I Netsvyetayeva, P Fiedor, L Pączek, M Pacholczyk, G Młynarczyk, M Łuczak, A Rozpara, M Sikora, S Błachnio, E Swoboda-Kopeć
Ann Transplant 2009; 14(1): 72-72
The aim of the study was to evaluate the inï¬‚uence of fungal infections on early and late function of allografts as well as the process of acute rejection.
Material/Methods: A group of 1301 organ transplant recipients: liver (LTx), kidney (KTx), pancreas + kidney (SPkTx) treated in Hospital-Lindley'a Campus at Warsaw Medical University in 2003-2006 was studied. The group of 213 patients with diabetes mellitus was carefully analyzed and divided into three groups: 1. type 1 diabetes patients with KTx or SPKTx, 2. type 2 diabetes patients with KTx or LTx transplants, 3. Recipients with post-transplant diabetes.The following clinical samples were examined: blood, urine, faecal samples, throat, mouth lesions, surgical site swabs, punctuates.

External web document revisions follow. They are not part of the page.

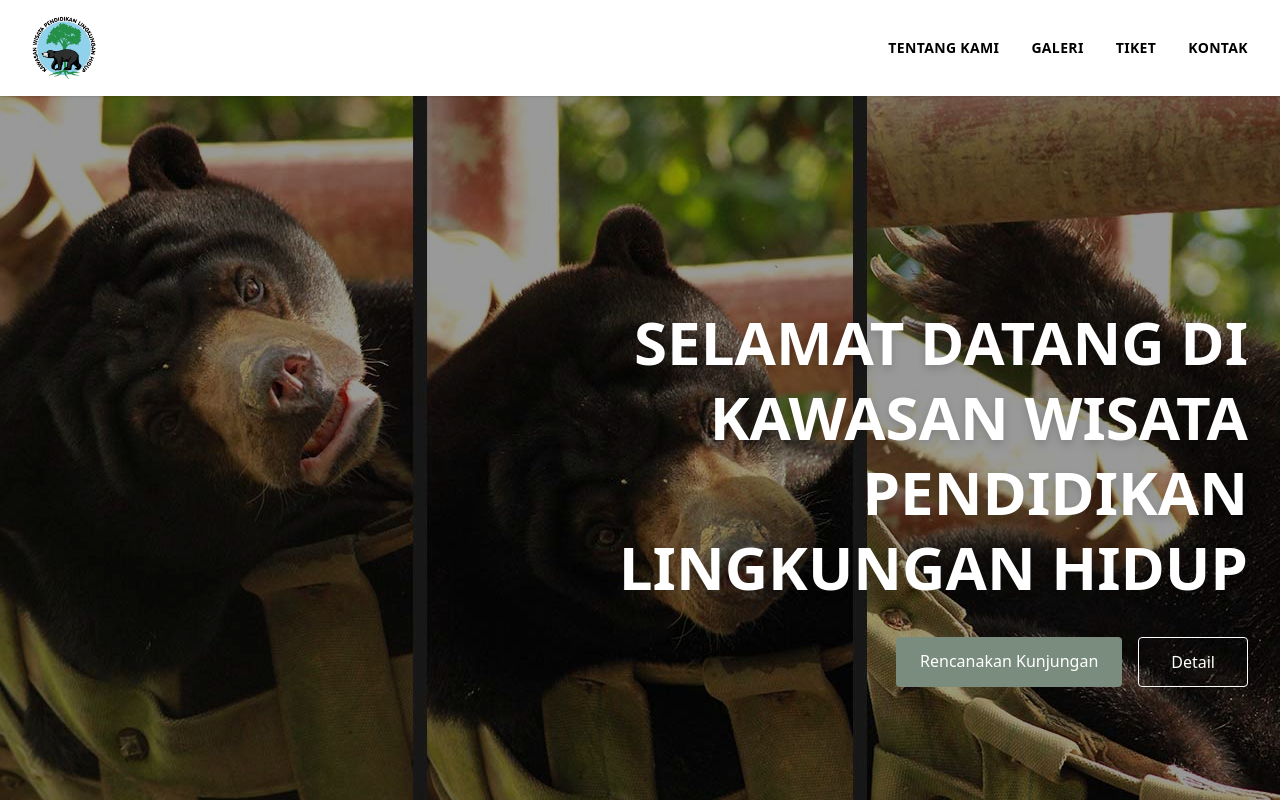
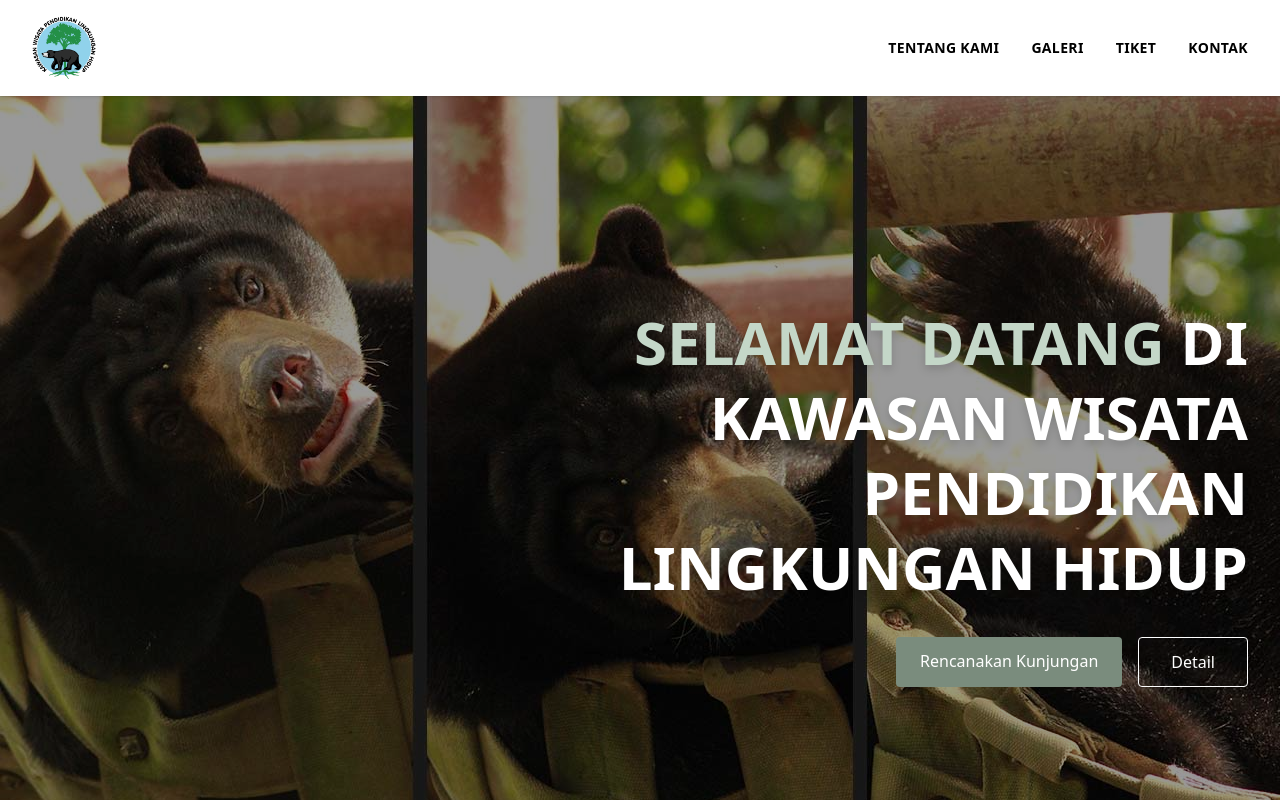
Before and after one commit to iniFaiz/KWLPH, a Vue app: page / in a window 1280 px wide. Shown: the top 800 px of the page. Built offline with nearby package versions, Linux system fonts and the light colour scheme.

Commit message:
Sticky navbar

```diff
--- a/src/App.vue
+++ b/src/App.vue
@@ -5,7 +5,7 @@ import FooterComp from './components/FooterComp.vue'
 </script>
 
 <template>
-  <header>
+  <header class="sticky top-0 z-50">
     <NavbarComp />
   </header>
 
--- a/src/components/NavbarComp.vue
+++ b/src/components/NavbarComp.vue
@@ -1,5 +1,5 @@
 <template>
-  <nav class="bg-white shadow-sm sticky top-0 z-50">
+  <nav class="bg-white shadow-sm">
     <div class="max-w-7xl mx-auto px-4 sm:px-6 lg:px-8">
       <div class="flex justify-between h-24">
         <!-- Logo Section -->
--- a/src/components/home/HeroSection.vue
+++ b/src/components/home/HeroSection.vue
@@ -14,7 +14,7 @@
       <h1
         class="text-white text-4xl md:text-6xl font-bold leading-tight max-w-2xl mb-8 drop-shadow-lg"
       >
-        SELAMAT DATANG DI<br />
+        <span class="text-[#C4D7C8]">SELAMAT DATANG</span> DI<br />
         KAWASAN WISATA<br />
         PENDIDIKAN<br />
         LINGKUNGAN HIDUP
```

Results: There were 77 patients with acute transplant rejection within the
analyzed group of 213 diabetic recipients. In 54 recipients acute rejection was diagnosed on the basis of biopsy and histopathological examination, and in 23 patients on the basis of clinical symptoms. Fungal infection was confirmed in 29 allograft recipients. Co-existence of acute transplant rejec tion or clinical
worsening of renal function with co-existent fungal infection was observed in 17 patients.
Conclusions: 1. Direct inï¬‚uence of fungal infection on acute transplant rejection initiation was not confirmed in the study. 2. In the course of fungal infection, clinical symptoms of renal transplant failure were present, but changes typical for acute rejection in histopathological examination were not observed. 3. We have observed that incidence of acute rejection and subsequent introduction of adequate immunosuppression in allograft recipients induced fungal systemic infections.
Keywords: Kidney Transplantation, Liver Transplantation, Pancreas Transplantation